For lunch, drive over Fridheimar, a family-owned indoor tomato farm that uses Iceland’s geothermal energy to grow plants in the most unlikely of places. Everything’s made with their vegetables, but I’d highly recommend the ravioli, a Bloody Mary, and tomato ice cream. You’re going to need reservations for this, so make ’em as early as you can on your trip – even when you land in Iceland.
Spend the afternoon walking around Thingvellir, the scenic canyon where two tectonic plates are slowly separating.
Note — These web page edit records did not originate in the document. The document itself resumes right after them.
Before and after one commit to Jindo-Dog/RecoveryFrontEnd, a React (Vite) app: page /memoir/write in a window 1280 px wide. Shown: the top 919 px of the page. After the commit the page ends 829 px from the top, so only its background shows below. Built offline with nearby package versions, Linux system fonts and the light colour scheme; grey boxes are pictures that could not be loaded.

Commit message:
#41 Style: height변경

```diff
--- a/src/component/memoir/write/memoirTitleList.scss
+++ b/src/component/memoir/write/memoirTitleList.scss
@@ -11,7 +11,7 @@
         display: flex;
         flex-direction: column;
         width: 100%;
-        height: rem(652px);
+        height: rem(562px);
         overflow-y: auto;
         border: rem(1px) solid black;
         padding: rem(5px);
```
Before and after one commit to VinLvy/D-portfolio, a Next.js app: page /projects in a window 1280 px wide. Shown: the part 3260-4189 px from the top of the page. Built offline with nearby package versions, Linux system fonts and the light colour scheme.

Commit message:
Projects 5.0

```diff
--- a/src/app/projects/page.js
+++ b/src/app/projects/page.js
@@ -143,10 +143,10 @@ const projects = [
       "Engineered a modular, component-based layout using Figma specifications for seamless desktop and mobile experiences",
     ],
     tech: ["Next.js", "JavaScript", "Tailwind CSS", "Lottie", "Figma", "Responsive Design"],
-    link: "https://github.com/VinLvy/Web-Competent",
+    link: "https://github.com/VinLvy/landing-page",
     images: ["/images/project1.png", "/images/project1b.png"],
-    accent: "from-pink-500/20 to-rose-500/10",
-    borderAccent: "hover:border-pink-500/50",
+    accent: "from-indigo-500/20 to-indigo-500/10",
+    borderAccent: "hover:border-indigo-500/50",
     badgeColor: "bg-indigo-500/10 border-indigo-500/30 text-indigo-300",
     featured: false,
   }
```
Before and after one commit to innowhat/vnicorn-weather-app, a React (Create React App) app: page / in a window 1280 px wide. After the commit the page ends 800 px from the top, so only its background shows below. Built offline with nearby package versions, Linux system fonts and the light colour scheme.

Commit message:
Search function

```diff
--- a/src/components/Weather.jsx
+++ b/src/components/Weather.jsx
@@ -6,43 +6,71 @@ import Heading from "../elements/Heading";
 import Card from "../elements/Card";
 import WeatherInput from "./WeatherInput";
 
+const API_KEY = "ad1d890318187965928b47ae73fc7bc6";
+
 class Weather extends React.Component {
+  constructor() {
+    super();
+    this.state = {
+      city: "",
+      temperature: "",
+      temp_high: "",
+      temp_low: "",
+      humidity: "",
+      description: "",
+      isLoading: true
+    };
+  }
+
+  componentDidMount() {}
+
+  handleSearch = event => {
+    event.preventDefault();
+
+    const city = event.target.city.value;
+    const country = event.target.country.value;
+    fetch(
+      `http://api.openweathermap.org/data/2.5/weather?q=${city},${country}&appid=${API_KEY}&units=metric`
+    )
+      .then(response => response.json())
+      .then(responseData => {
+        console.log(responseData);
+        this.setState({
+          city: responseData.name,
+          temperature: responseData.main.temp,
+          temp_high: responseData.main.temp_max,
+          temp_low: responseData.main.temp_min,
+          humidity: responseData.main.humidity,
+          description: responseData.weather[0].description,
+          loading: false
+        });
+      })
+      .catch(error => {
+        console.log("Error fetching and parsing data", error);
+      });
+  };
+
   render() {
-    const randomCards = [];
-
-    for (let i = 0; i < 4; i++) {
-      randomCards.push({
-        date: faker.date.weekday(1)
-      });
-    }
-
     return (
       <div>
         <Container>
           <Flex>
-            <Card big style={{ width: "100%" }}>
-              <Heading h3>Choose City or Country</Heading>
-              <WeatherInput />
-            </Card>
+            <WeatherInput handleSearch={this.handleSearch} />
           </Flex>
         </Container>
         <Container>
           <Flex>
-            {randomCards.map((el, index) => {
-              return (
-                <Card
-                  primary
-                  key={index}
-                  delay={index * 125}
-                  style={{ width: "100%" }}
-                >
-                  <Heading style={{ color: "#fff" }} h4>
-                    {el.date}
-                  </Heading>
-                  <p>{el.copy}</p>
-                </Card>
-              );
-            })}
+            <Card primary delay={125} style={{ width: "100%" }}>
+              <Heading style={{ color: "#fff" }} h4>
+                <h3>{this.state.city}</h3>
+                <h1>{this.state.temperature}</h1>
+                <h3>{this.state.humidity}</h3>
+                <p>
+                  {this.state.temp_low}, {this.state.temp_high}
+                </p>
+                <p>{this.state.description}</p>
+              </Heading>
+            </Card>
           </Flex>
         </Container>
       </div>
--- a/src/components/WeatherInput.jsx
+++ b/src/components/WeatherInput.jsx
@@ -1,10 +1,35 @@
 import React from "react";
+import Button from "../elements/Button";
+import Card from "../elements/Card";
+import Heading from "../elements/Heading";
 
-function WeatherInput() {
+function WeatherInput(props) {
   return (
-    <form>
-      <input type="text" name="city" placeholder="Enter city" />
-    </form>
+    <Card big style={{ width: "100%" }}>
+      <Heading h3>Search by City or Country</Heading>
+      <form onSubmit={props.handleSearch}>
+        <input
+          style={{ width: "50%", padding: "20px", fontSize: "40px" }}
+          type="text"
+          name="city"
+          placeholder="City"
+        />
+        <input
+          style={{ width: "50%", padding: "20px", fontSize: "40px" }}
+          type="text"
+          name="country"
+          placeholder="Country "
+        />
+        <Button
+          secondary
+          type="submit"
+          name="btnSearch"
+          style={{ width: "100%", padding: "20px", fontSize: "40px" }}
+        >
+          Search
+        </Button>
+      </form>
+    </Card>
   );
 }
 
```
There’s not really a spot where you can stand with one foot in North America and one foot in Europe – it’s not that clearly divided – but it’s gorgeous scenery nonethless. It’s also the spot of one of the world’s oldest democracies. The visitor’s center has a really good set of interactive exhibitions that tell you more about both the geology and the politics.
Finally, drive back to Reykjavik. Any hotel of your choice in Reykjavik is fine here.
Day 6: Day Trip to Snæfellsnes
Leave your stuff in the Reykjavik hotel – don’t check out, because you’ll come back at the end of the day. Hop into the car for a bit of a long day of driving. You’re heading to the Snæfellsnes peninsula. One note first though: there aren’t a lot of services on the peninsula, so make sure you fill up the gas tank and pack snacks and water.
First, set your GPS for Búðakirkja, a pretty black church perched along the sea. It’s a pretty stopping point, but no services here, just a few photos.
Then it’s a half-hour drive on to Djupalonssandur, the black lava pebble beach. Yes, you saw a black sand beach earlier on the trip, but this is different: the entire big beach consists of pebbles, not sand. It’s a beautiful walk, and it’s especially stunning during storms. As waves come in and wash over the pebbles, and then wash back out, they make a delightful noise of a bunch of pebbles rolling alongside each other.
Drive along the sea to Sker Restaurant and get the mushroom soup. Best mushroom soup I’ve ever had in my life, and I eat a lot of mushroom soup. The bread’s great and the fish is fresh, of course.
It’s another short half-hour scenic drive to Kirkjufell, aka Church Mountain, and if you visit in the winter, it’s Mount Cinnabun. (At least that’s what we called it.) You’re not going to climb the mountain, but you’re going to park at the Kirkjufellsfoss waterfall parking lot, and admire both the mountain and the waterfall. You’ll walk right over a bridge near the waterfall, and everywhere you look is great.
From there, it’s about another 2-3 hour drive back down to Reykjavik to your hotel. You’re going to need a COVID-19 test in anticipation of your departure, and depending on the current regulations and your flight time, you’ll either want to get it in the evening, or in the morning of day 7.
Day 7: Spa Day for Recuperation
Hopefully you’ve got an evening flight, and you can enjoy a day at the spa first. Blue Lagoon is the famous one about 45 minutes from downtown Reykjavik, and Sky Lagoon is the smaller, newer upstart that’s a much shorter drive. They’re both great – they’re just different experiences, and I don’t think you can go wrong with either one.
Be aware that in Iceland, visitors are required to shower nude before entering lagoons. Sky Lagoon sells passes with private showers and changing rooms – Blue Lagoon does not.
Once you’re in the lagoon, both lagoons offer swim-up bars. Make a beeline directly for the bar as soon as you enter, and get yourself a glass of bubbly. You’re limited to 3 alcoholic drinks per wristband, so just plan ahead a little.
And that’s it! Hope you have a wonderful time.